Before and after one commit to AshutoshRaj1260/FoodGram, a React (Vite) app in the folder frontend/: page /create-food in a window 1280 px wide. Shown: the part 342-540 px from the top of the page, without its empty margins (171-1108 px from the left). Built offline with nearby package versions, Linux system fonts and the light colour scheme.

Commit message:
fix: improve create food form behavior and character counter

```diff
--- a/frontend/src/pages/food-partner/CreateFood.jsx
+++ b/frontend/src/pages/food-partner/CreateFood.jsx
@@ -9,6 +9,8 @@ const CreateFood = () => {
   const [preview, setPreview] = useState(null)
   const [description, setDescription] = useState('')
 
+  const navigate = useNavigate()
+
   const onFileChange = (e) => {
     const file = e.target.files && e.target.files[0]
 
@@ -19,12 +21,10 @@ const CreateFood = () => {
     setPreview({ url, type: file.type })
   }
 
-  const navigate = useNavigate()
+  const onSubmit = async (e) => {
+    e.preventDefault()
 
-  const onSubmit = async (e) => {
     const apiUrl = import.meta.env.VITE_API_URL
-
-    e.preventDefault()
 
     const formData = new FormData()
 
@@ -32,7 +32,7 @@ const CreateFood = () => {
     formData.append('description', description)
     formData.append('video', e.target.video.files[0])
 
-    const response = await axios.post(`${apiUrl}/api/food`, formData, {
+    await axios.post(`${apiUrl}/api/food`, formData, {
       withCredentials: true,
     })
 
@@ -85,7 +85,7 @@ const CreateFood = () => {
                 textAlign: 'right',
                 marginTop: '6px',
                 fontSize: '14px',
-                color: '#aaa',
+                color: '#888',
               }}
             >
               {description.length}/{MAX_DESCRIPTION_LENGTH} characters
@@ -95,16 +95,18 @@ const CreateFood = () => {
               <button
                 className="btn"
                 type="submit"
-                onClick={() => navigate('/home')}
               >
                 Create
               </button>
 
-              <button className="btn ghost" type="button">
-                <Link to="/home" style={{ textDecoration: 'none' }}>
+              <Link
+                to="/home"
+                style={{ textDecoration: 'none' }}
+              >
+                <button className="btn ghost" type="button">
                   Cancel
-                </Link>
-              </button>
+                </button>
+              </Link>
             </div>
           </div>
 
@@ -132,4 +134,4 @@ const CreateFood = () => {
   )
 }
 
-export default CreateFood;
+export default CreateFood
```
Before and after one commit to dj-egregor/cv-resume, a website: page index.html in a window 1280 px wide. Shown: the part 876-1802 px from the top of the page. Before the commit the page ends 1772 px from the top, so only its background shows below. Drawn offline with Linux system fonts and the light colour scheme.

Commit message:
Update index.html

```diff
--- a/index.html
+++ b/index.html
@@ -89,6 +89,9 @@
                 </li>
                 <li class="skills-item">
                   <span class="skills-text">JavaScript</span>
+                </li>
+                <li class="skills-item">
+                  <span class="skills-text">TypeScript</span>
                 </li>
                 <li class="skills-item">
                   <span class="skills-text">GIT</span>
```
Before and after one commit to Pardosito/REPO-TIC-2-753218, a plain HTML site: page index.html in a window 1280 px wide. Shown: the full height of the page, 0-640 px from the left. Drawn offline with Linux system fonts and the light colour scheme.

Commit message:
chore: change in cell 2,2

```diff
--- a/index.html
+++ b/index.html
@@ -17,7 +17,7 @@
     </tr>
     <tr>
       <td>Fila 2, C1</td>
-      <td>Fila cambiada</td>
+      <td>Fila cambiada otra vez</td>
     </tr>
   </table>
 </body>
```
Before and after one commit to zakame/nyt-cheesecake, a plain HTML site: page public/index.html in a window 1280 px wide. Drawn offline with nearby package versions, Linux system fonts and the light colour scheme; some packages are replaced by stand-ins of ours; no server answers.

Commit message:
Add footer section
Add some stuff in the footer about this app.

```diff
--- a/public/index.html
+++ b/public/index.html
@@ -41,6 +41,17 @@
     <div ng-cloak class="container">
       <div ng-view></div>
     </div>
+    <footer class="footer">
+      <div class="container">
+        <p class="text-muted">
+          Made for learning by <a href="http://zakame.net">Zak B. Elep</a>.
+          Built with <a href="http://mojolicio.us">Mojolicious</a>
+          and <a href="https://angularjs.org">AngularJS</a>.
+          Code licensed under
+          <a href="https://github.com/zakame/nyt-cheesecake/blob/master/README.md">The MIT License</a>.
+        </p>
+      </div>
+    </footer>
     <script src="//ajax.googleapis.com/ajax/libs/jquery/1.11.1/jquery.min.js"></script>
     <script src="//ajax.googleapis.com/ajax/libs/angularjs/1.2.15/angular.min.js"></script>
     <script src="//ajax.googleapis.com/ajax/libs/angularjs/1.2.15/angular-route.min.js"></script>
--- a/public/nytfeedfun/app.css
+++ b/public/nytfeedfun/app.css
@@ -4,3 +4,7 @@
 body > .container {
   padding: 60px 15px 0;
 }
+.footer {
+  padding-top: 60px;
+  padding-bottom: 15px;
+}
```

####################

→ TASK INSTRUCTIONS
Copy all lines from the listing that contain "skills".

→ EXERCISE SOLUTION
                 <li class="skills-item">
                   <span class="skills-text">JavaScript</span>
+                <li class="skills-item">
+                  <span class="skills-text">TypeScript</span>
                 <li class="skills-item">
                   <span class="skills-text">GIT</span>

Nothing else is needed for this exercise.